======== Input ========
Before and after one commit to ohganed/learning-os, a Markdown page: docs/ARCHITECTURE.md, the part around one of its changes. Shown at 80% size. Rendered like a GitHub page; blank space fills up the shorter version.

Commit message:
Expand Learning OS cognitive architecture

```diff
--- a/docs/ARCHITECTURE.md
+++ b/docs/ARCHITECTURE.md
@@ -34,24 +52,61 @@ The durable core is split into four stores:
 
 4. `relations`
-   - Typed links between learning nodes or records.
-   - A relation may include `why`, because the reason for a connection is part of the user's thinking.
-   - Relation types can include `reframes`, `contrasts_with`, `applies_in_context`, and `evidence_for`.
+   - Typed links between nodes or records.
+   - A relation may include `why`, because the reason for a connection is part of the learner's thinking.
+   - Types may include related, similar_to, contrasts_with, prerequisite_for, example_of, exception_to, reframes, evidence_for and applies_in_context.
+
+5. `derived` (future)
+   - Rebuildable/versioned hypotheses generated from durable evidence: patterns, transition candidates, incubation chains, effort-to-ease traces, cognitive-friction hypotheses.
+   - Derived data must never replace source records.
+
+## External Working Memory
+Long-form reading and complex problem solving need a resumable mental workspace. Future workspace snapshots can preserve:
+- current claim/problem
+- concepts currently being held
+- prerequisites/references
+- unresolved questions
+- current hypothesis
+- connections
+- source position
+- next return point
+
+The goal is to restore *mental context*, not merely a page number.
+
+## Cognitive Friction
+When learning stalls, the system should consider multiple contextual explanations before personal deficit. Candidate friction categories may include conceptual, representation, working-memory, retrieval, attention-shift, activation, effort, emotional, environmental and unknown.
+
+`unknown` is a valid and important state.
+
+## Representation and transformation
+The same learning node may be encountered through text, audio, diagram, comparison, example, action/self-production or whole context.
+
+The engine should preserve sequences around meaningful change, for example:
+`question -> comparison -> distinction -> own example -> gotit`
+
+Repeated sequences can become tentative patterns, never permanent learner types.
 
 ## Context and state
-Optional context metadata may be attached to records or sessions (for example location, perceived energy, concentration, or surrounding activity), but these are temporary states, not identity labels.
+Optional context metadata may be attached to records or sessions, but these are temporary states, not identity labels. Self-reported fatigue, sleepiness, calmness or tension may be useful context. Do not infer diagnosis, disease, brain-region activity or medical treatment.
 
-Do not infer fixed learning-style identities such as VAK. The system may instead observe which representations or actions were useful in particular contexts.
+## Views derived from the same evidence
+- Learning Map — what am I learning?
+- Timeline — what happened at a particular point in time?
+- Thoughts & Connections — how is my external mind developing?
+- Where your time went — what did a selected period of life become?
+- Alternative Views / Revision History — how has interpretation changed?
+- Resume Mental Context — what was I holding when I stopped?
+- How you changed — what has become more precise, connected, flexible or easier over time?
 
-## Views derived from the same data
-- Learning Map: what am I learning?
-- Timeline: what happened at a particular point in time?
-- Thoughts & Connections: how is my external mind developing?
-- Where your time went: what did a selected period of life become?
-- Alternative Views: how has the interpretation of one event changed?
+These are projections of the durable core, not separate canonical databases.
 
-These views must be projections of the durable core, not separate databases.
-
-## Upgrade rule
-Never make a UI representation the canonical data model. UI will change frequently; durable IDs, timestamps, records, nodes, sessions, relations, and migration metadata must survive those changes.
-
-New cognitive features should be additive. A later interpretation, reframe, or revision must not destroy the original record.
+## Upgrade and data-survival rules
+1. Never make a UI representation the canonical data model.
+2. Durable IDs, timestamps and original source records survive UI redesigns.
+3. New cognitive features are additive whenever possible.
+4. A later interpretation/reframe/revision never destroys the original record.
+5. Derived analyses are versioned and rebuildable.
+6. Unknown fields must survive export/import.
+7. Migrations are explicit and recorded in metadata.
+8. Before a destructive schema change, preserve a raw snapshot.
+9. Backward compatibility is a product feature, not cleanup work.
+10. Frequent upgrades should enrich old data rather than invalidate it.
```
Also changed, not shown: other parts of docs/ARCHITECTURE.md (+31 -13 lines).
========
▸ **Description of the task**:
Give back every entry above, complete and exact.

▸ **Completed exercise**:
Before and after one commit to ohganed/learning-os, a Markdown page: docs/ARCHITECTURE.md, the part around one of its changes. Shown at 80% size. Rendered like a GitHub page; blank space fills up the shorter version.

Commit message:
Expand Learning OS cognitive architecture

```diff
--- a/docs/ARCHITECTURE.md
+++ b/docs/ARCHITECTURE.md
@@ -34,24 +52,61 @@ The durable core is split into four stores:
 
 4. `relations`
-   - Typed links between learning nodes or records.
-   - A relation may include `why`, because the reason for a connection is part of the user's thinking.
-   - Relation types can include `reframes`, `contrasts_with`, `applies_in_context`, and `evidence_for`.
+   - Typed links between nodes or records.
+   - A relation may include `why`, because the reason for a connection is part of the learner's thinking.
+   - Types may include related, similar_to, contrasts_with, prerequisite_for, example_of, exception_to, reframes, evidence_for and applies_in_context.
+
+5. `derived` (future)
+   - Rebuildable/versioned hypotheses generated from durable evidence: patterns, transition candidates, incubation chains, effort-to-ease traces, cognitive-friction hypotheses.
+   - Derived data must never replace source records.
+
+## External Working Memory
+Long-form reading and complex problem solving need a resumable mental workspace. Future workspace snapshots can preserve:
+- current claim/problem
+- concepts currently being held
+- prerequisites/references
+- unresolved questions
+- current hypothesis
+- connections
+- source position
+- next return point
+
+The goal is to restore *mental context*, not merely a page number.
+
+## Cognitive Friction
+When learning stalls, the system should consider multiple contextual explanations before personal deficit. Candidate friction categories may include conceptual, representation, working-memory, retrieval, attention-shift, activation, effort, emotional, environmental and unknown.
+
+`unknown` is a valid and important state.
+
+## Representation and transformation
+The same learning node may be encountered through text, audio, diagram, comparison, example, action/self-production or whole context.
+
+The engine should preserve sequences around meaningful change, for example:
+`question -> comparison -> distinction -> own example -> gotit`
+
+Repeated sequences can become tentative patterns, never permanent learner types.
 
 ## Context and state
-Optional context metadata may be attached to records or sessions (for example location, perceived energy, concentration, or surrounding activity), but these are temporary states, not identity labels.
+Optional context metadata may be attached to records or sessions, but these are temporary states, not identity labels. Self-reported fatigue, sleepiness, calmness or tension may be useful context. Do not infer diagnosis, disease, brain-region activity or medical treatment.
 
-Do not infer fixed learning-style identities such as VAK. The system may instead observe which representations or actions were useful in particular contexts.
+## Views derived from the same evidence
+- Learning Map — what am I learning?
+- Timeline — what happened at a particular point in time?
+- Thoughts & Connections — how is my external mind developing?
+- Where your time went — what did a selected period of life become?
+- Alternative Views / Revision History — how has interpretation changed?
+- Resume Mental Context — what was I holding when I stopped?
+- How you changed — what has become more precise, connected, flexible or easier over time?
 
-## Views derived from the same data
-- Learning Map: what am I learning?
-- Timeline: what happened at a particular point in time?
-- Thoughts & Connections: how is my external mind developing?
-- Where your time went: what did a selected period of life become?
-- Alternative Views: how has the interpretation of one event changed?
+These are projections of the durable core, not separate canonical databases.
 
-These views must be projections of the durable core, not separate databases.
-
-## Upgrade rule
-Never make a UI representation the canonical data model. UI will change frequently; durable IDs, timestamps, records, nodes, sessions, relations, and migration metadata must survive those changes.
-
-New cognitive features should be additive. A later interpretation, reframe, or revision must not destroy the original record.
+## Upgrade and data-survival rules
+1. Never make a UI representation the canonical data model.
+2. Durable IDs, timestamps and original source records survive UI redesigns.
+3. New cognitive features are additive whenever possible.
+4. A later interpretation/reframe/revision never destroys the original record.
+5. Derived analyses are versioned and rebuildable.
+6. Unknown fields must survive export/import.
+7. Migrations are explicit and recorded in metadata.
+8. Before a destructive schema change, preserve a raw snapshot.
+9. Backward compatibility is a product feature, not cleanup work.
+10. Frequent upgrades should enrich old data rather than invalidate it.
```
Also changed, not shown: other parts of docs/ARCHITECTURE.md (+31 -13 lines).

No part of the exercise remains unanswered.